My son is very musical.  He is now an adult, in the professional world, but continues to play in a band (The Functionals) with longtime friends and and band-mates from both high school and college.  Here they are below at a recent gig.  They are raucous, and loud.  My son is the skinny bass player on the left.  I could attach an audio clip, but I don't want to blow out your eardrums.  Use the link above to hear some hard-driving rock and roll.
Now back to the irony.  I sadly do not have a good singing voice.  I first was told my voice wasn't good when I wasn't put in the elementary school chorus.  My mother made an apron for the music teacher, and suddenly I was in the chorus after all.  Bribery!  But there's something mighty suspicious about this whole thing.  First of all, have you ever heard of ANYONE being excluded from elementary chorus??  Really?  My voice is not THAT bad!  Plus, my mother would constantly be knitting, crocheting, and needlepointing, but I do not EVER recall seeing her sew.  Not ever. But yet, she reminded me about the apron many times over the years, when she felt the need to cut me down a notch or two.  I wonder what the true story really was.  I'll never know...

Anyhow, nowadays the Beatles play prominently in my personal soundtrack.  When I'm kayaking across the lake, and a strong wind pops up and I need to turn up the power, I sing Beatles songs at the top of my lungs while I paddle.  Is there anyone who doesn't know the lyrics to every Beatles song?    Or when I look in the water while I'm paddling, and see clouds reflected, I find myself singing Carly Simon's "You're So Vain" (the line about "clouds in my coffee").  Every time.  Seriously.  Which is weird because the lake does not look like coffee, and I never drink coffee anyhow.
But there's one part of my personal soundtrack that makes me sad, that perhaps I was an inadequate mother.  Many of the songs I sing (around the house, and in the car with hubby) are old traditional songs, like "Oh My Darling, Clementine", or "Red River Valley".  Or songs my mother taught me, like an old Pepsi Cola ad ("Pepsi Cola hits the spot; 12 full ounces, that's a lot.  Twice as much for a nickel, too; Pepsi Cola is the drink for you!")

Or "See-Saw, Marjorie Daw" (what does that mean, anyhow?).  And I realize that my son  knows none of them.  Or the singsong rhymes of my childhood, or word association songs my mom taught me.  They will all be gone with me.  It definitely saddens me.
How did I let this happen?  I sang to my son when he was little, but somewhere along the way I must have stopped (or been told to stop, perhaps?).  Anyhow, I'm quite sure my son wouldn't know "On Top of Old Smoky" or even the Beatles' beautiful and tender "I Will",  though I sung it to him constantly as an infant (usually followed by "When I'm 64", with the lyrics"Will you still need me, will you still feed me, when I'm 64?").
Do you have a personal soundtrack that lives inside you?
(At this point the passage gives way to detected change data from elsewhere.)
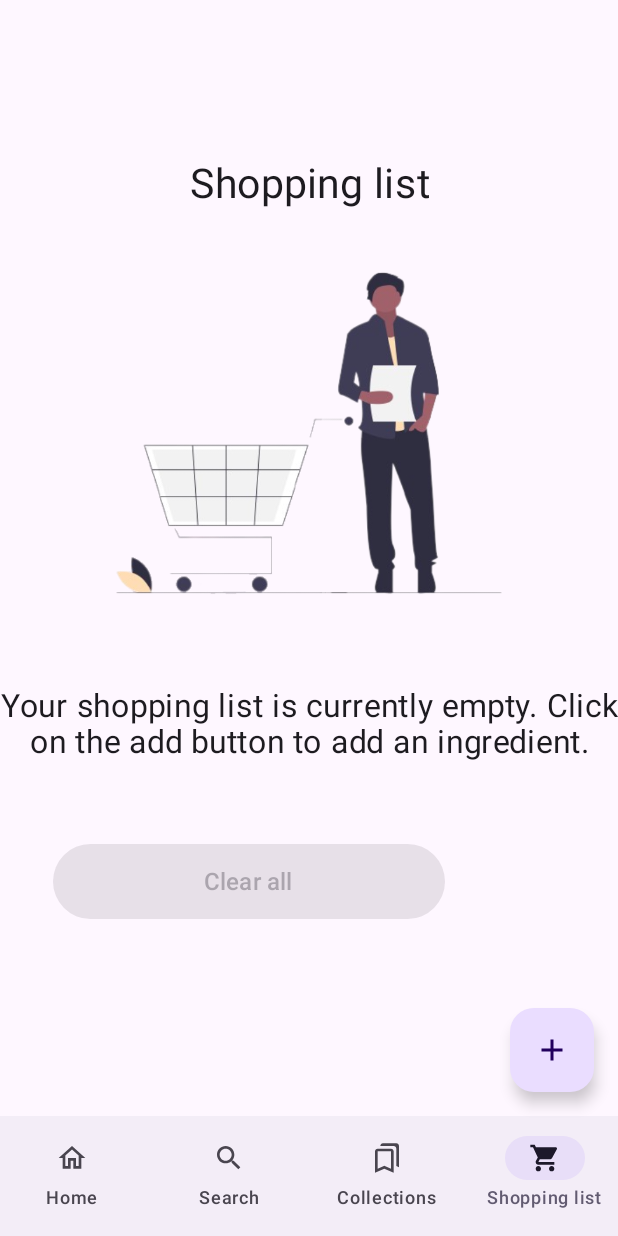
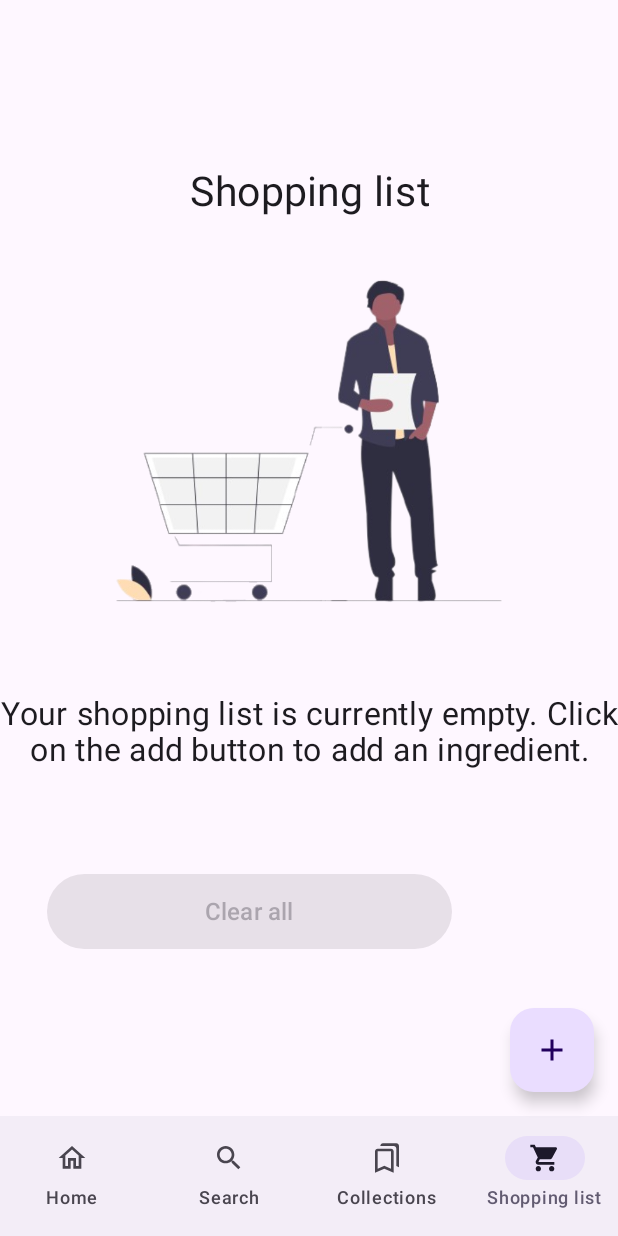
Before and after one commit to milkowska/MealBay, an Android app built with Jetpack Compose: the list screen opened through its navigation route, on a phone screen of 412 x 824 dp. Run offline under Robolectric (Android 15) with nearby library versions, the phone set to English and light mode, and no system bars; our stand-ins replace Room's generated code, livedata-compose.

Commit message:
fixed alignment of components

```diff
--- a/app/src/main/java/uk/ac/aber/dcs/cs39440/mealbay/ui/shopping_list/ListScreen.kt
+++ b/app/src/main/java/uk/ac/aber/dcs/cs39440/mealbay/ui/shopping_list/ListScreen.kt
@@ -180,18 +180,23 @@ fun ListScreen(
                 } else {
                     Column(modifier = Modifier.fillMaxSize()) {
                         // Shopping list title
+                        Spacer(modifier = Modifier.height(19.dp))
                         Text(
                             text = stringResource(R.string.shopping_list),
-                            modifier = Modifier.padding(10.dp),
-                            fontWeight = FontWeight.Bold,
-                            fontSize = 20.sp,
+                            modifier = Modifier
+                                .fillMaxWidth()
+                                .padding(10.dp),
+
+                            fontSize = 27.sp,
+                            textAlign = TextAlign.Center
                         )
 
                         // Shopping list items
                         LazyColumn(
-                            modifier = Modifier.fillMaxSize()
+                            modifier = Modifier
+                                .fillMaxSize()
                                 .weight(1f),
-//                            contentPadding = PaddingValues(bottom = 5.dp)
+                            //contentPadding = PaddingValues(start = 20.dp)
                         ) {
                             items(shoppingList) { item ->
                                 ShoppingListItem(item) { doDelete(item) }
@@ -201,9 +206,9 @@ fun ListScreen(
                         // Clear all button
                         ElevatedButton(
                             modifier = Modifier
-                                .padding(35.dp)
-                                .fillMaxWidth(.5f)
-                                .height(60.dp),
+                                .height(70.dp)
+                                .width(280.dp)
+                                .padding(start = 25.dp, bottom = 20.dp),
                             enabled = shoppingList.isNotEmpty(),
                             onClick = { openAlertDialog.value = true }
                         ) {
@@ -262,18 +267,16 @@ fun ShoppingListItem(item: ShoppingListItem, onDelete: () -> Unit) {
     Divider(startIndent = 0.dp, thickness = 1.dp)
 }
 
+
 @OptIn(ExperimentalMaterial3Api::class)
 @Composable
 private fun EmptyScreenContent(
     shoppingList: List<ShoppingListItem> = listOf()
 ) {
-
     Column(
         verticalArrangement = Arrangement.SpaceBetween,
         horizontalAlignment = Alignment.CenterHorizontally
     ) {
-
-        Spacer(modifier = Modifier.height(10.dp))
 
         Text(
             text = "Shopping list",
@@ -299,17 +302,12 @@ private fun EmptyScreenContent(
             textAlign = TextAlign.Center
         )
 
-        Spacer(modifier = Modifier.height(20.dp))
+        Spacer(modifier = Modifier.height(60.dp))
 
-        Row(
-            horizontalArrangement = Arrangement.SpaceEvenly,
-            verticalAlignment = Alignment.CenterVertically,
-            modifier = Modifier.padding(all = 35.dp)
-        ) {
         ElevatedButton(modifier = Modifier
-                .height(50.dp)
-                .fillMaxWidth()
-                .padding(end = 80.dp),
+            .height(60.dp)
+            .width(350.dp)
+            .padding(top = 10.dp, end = 80.dp),
             enabled = shoppingList.isNotEmpty(),
             onClick = { /* nothing happens because button is always disabled for empty screen */ }
         )
@@ -321,12 +319,13 @@ private fun EmptyScreenContent(
         }
     }
 }
-}
 
 @Composable
-private fun ConfirmButton(openAlertDialog: MutableState<Boolean>,
+private fun ConfirmButton(
+    openAlertDialog: MutableState<Boolean>,
     context: Context,
-                          shoppingListViewModel: ShoppingListViewModel = viewModel(),) {
+    shoppingListViewModel: ShoppingListViewModel = viewModel(),
+) {
     TextButton(
         onClick = {
             openAlertDialog.value = false
```
Lines whose indentation alone changed are shown as unchanged.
Do you, like me, tap out rhythms with your toes inside your shoes when you are waiting at the doctor's office perhaps?  Do you hum music to yourself when you are alone?  Sing along with the radio in the car?  Or is your soundtrack pumped in constantly through headphones?  I wonder if this connection to music and rhythm, and making musical associations to anything and everything has something to do with creativity and being artistic. 

6 comments:
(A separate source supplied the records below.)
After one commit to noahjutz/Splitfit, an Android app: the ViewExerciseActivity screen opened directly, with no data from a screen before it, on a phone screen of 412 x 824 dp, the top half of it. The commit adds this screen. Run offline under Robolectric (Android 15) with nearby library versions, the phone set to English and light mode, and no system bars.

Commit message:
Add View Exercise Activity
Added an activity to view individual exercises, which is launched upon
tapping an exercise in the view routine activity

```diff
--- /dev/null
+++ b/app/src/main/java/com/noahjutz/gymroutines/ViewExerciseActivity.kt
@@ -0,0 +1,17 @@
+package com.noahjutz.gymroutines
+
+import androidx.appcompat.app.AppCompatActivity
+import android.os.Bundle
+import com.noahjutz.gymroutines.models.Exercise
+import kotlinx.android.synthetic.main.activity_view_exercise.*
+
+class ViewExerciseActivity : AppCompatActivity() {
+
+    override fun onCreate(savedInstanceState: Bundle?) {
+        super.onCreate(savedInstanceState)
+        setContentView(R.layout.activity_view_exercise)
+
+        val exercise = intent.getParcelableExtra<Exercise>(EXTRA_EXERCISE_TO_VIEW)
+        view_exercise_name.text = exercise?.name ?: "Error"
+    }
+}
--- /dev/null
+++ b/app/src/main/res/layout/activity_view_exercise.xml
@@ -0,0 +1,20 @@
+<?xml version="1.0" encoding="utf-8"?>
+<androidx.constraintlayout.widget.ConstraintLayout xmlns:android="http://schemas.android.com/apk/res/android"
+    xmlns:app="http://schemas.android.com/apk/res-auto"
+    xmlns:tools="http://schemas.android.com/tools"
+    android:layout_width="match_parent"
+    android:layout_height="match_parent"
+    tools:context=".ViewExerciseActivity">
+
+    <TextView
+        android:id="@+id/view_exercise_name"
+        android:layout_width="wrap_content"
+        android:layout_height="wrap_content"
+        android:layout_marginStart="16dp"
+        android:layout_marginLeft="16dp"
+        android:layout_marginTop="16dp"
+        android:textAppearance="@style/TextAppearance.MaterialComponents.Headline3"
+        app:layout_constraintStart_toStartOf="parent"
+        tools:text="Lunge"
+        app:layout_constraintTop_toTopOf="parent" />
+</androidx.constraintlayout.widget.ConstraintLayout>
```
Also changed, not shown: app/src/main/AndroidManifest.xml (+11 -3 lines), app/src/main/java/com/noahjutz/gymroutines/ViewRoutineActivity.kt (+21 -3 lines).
  1. We may have grown up on opposite coasts, Phyl, but we lived the same life, musically. My mom taught me all of those songs and I have tried in vain to pass them down to my fur babies, but they just look at me like I'm crazy and run downstairs!LOL
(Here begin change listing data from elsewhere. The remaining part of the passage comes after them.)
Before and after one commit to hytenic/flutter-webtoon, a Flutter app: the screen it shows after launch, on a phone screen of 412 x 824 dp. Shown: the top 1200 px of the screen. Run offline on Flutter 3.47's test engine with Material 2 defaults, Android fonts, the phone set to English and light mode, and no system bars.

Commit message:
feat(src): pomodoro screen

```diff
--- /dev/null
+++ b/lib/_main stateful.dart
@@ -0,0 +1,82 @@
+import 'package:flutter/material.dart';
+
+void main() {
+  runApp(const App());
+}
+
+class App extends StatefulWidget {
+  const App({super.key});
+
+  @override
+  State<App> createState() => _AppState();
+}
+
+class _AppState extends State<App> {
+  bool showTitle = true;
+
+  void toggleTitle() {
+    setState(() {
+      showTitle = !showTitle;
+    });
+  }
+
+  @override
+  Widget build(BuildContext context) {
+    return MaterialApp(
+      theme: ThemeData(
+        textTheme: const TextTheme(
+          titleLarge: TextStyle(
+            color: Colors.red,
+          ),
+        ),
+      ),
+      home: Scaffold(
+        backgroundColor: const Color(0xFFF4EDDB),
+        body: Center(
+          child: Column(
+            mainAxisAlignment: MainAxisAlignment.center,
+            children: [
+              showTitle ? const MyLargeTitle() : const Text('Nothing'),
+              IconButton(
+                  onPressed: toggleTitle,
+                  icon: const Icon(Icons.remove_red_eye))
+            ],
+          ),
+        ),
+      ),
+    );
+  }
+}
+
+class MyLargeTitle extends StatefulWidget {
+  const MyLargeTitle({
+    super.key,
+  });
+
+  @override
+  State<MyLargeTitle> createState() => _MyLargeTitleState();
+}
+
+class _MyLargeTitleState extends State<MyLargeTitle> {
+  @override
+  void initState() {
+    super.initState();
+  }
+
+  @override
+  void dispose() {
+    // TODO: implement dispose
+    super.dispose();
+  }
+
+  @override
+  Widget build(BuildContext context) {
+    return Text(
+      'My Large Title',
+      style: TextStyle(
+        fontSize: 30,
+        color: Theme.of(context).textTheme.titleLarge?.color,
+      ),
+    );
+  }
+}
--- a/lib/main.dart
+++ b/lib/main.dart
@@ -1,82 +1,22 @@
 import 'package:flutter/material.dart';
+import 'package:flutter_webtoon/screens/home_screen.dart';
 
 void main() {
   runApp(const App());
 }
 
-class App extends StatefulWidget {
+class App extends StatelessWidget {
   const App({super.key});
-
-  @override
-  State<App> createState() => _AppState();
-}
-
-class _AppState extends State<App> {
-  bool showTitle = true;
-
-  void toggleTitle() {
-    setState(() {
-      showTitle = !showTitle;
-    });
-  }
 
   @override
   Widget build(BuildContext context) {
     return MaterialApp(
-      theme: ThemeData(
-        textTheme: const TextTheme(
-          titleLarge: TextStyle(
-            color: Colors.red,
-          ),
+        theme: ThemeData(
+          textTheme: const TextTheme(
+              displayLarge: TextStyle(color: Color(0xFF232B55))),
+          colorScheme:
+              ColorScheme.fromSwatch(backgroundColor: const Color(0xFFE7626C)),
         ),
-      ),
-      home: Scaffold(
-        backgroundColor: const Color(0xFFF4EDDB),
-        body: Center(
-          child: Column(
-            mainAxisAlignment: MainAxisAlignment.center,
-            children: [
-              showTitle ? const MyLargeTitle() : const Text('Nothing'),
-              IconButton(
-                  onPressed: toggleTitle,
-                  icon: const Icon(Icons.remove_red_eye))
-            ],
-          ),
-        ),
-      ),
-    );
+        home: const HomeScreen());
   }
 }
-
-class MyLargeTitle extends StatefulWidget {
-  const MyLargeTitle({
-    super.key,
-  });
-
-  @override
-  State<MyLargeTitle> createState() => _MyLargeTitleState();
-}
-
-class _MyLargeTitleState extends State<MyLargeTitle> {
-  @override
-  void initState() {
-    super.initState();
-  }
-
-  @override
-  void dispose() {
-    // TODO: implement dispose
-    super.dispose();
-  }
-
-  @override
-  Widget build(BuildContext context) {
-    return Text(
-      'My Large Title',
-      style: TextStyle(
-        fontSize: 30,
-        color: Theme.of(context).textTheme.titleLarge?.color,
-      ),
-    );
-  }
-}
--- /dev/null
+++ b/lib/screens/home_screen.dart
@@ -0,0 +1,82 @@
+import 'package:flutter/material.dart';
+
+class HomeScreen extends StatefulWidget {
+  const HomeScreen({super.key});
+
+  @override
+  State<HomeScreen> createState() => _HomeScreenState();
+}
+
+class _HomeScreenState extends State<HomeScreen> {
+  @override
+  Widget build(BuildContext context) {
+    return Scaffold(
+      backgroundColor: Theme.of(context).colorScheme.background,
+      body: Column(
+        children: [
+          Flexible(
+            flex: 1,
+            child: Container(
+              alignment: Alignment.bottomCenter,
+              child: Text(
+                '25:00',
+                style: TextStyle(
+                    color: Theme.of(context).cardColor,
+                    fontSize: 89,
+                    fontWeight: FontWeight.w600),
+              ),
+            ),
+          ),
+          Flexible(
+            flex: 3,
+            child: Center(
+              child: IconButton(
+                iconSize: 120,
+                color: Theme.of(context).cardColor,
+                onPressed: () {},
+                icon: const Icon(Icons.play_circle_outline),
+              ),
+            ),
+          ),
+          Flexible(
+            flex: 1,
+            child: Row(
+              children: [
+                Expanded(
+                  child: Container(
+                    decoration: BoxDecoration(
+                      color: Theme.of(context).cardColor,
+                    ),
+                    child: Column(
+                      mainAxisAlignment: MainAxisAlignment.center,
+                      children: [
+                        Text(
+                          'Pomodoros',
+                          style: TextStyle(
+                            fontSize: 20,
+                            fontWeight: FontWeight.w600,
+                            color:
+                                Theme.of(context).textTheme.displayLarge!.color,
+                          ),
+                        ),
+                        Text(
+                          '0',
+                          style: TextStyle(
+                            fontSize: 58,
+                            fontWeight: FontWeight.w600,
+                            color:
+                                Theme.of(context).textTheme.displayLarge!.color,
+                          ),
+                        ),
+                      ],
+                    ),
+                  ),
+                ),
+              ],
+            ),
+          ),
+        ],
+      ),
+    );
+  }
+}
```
    ReplyDelete
    Replies
    1. A dog I once had would lie under the piano while I played. Only once I burst into joyous song and he started to sneak out. I stopped and said, "If you won't leave, I won't sing." He came back and the singing was forever stopped.

      Delete
    2. Pat, some day we'll finally meet, and we can have a cocktail or two, and belt out all those wonderful songs our mothers taught us!

      Delete
    3. Jean, aww, such a sad story! What kind of dog could be so heartless!

      Delete
  2. We all have a story about how making something for an instructor 'helped' -- mine was making a mole puppet for a Chemistry professor.

    ReplyDelete
    Replies
    1. That sounds like it could be an interesting story....

      Delete